What are of the most 5 Common Myths Associated with Estate Planning?
In this video, Wills & Estates Solicitor Steven Mahoney talks about Superannuation myths, who should have a Will and other reasons why it’s important to be prepared in the event of your death.
My name’s Steven Mahoney and I’m an associate at OMB Solicitors. Today I’m going to take you through the five common myths associated with estate planning.
In order they are, one that superannuation forms part of your estate. Two, that if I die, everything will go to my spouse anyway. Three, that estate planning is only for the wealthy or elderly.Four, that is economical and cost efficient to draught my own will, and five, that anyone can contest my will, so what’s the point of drafting one.
Turning to these in order of the points so, superannuation forming part of your estate. This is often the light bulb moment for a lot of my clients when I advise them that your superannuation is actually governed by an independent piece of legislation and doesn’t form part of your estate.
This is further compounded when I tell them that your superannuation can only be gifted to certain dependents which are as part of your superannuation.
Now, a dependent under the superannuation provisions is either a spouse, a child, someone who you’re in an interdependent relationship with, or your legal personal representative, which is the executor of your will.
This is again important because if you do not have what is called a binding death benefit nomination, which is a fancy word for a will for your super, it is an independent trustee of the industry super fund who will make this decision for you.

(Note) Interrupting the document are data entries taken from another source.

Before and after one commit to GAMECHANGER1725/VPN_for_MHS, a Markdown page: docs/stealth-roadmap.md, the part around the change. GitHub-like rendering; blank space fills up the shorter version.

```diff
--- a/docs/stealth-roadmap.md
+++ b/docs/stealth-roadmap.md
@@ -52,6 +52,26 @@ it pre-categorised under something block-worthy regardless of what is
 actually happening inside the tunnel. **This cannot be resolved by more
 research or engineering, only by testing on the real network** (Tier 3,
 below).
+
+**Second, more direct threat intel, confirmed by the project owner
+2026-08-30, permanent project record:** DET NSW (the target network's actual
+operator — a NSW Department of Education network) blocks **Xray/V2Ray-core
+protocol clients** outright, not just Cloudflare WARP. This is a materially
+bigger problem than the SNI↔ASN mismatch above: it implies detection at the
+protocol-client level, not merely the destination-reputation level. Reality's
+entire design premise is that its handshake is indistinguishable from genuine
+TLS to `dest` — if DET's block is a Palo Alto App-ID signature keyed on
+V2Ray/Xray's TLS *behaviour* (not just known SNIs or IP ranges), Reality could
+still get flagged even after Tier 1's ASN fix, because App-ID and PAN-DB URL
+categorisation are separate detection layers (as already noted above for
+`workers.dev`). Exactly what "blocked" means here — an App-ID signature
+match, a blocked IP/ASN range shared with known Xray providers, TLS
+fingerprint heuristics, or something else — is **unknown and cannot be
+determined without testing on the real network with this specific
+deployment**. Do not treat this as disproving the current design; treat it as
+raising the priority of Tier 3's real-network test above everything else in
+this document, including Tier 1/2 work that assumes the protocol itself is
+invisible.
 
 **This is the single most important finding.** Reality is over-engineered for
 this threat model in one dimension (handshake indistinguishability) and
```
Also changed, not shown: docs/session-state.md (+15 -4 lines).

Now, there are three certain documents that you can implement to ensure that your superannuation benefits do pass to your nominated dependent. Now, this is via a non-lapsing binding death benefit nomination, which will ensure that it doesn’t lapse a binding death benefit nomination.
Which is usually only valid for a period of three years, or a non-binding death benefit nomination, which is purely just a wish that is given to the trustee to make a decision at their discretion.
So turning to point number three, which also does tie into the superannuation, is that estate planning is only for the wealthy or the elderly.
Now, because a lot of people do have a death benefit or life insurance policy attached to their superannuation, people often neglect to think of the actual size or value of their estate, and quite often this is a lot larger than people give consideration to.
It is also extremely important to give rise to other things such as your digital assets or social media platforms and who you may wish, or more importantly, may wish not to have access to following your passing.
There is also the importance of appointing a guardian for any minor beneficiaries or minor children as well as gifting pets to any certain individuals which you may see fit. Point number two is what’s the point of having a will that everything will go to my spouse anyway?
If you die without a will, you are deemed to have died intestate. Now, if you do die intestate, there are the intestacy provisions of the relevant act which will apply. It is therefore essential to ensure that you do have a will, to ensure that the intestacy provisions of the act aren’t enlivened in which a set formula will dictate which beneficiaries are to receive what.
Point number four is that it is economical and beneficial to draft your own will. Now, many people aren’t aware of the intricacies or important provisions which must be contained within a will.
Now, this includes the important revocation provision, the appointment of executors, the importance to ensure that a will is witnessed by two independent parties who aren’t a beneficiary of the will or cannot be a spouse of any of those beneficiaries, and point number five is that anyone can contest a will and this is obviously a big grievance for a lot of clients who think, what is the point of establishing a will, anyone will contest it.
Now, people often have internal family conflicts, either with siblings, parents, but it’s very comforting for the fact to advise clients that the only eligible applicants to contest a will is a spouse, a child, which also includes a stepchild and an adopted child, as well as someone who is a financial dependent.
Now, if you don’t fall within these categories in Queensland, you are unable to contest a will. So in order to contest a will, there is also consideration which must be given to the timeframe of doing so.
In Queensland, you must notify an executor within six months of your intention to make a claim upon an estate, and you must also file court proceedings within a court of competent jurisdiction within a period of nine months.
It is important to realise that each state does have their own rules which are applied to contesting an estate, and one which is very important is in New South Wales, in which a notional estate is also given consideration as to your trust and companies and your involvement with those as well as grandchildren can contest an estate.
So I hope this video has been of assistance and we welcome you to contact any of our experienced members here at OMB Solicitors if you do wish to further discuss your estate planning affairs.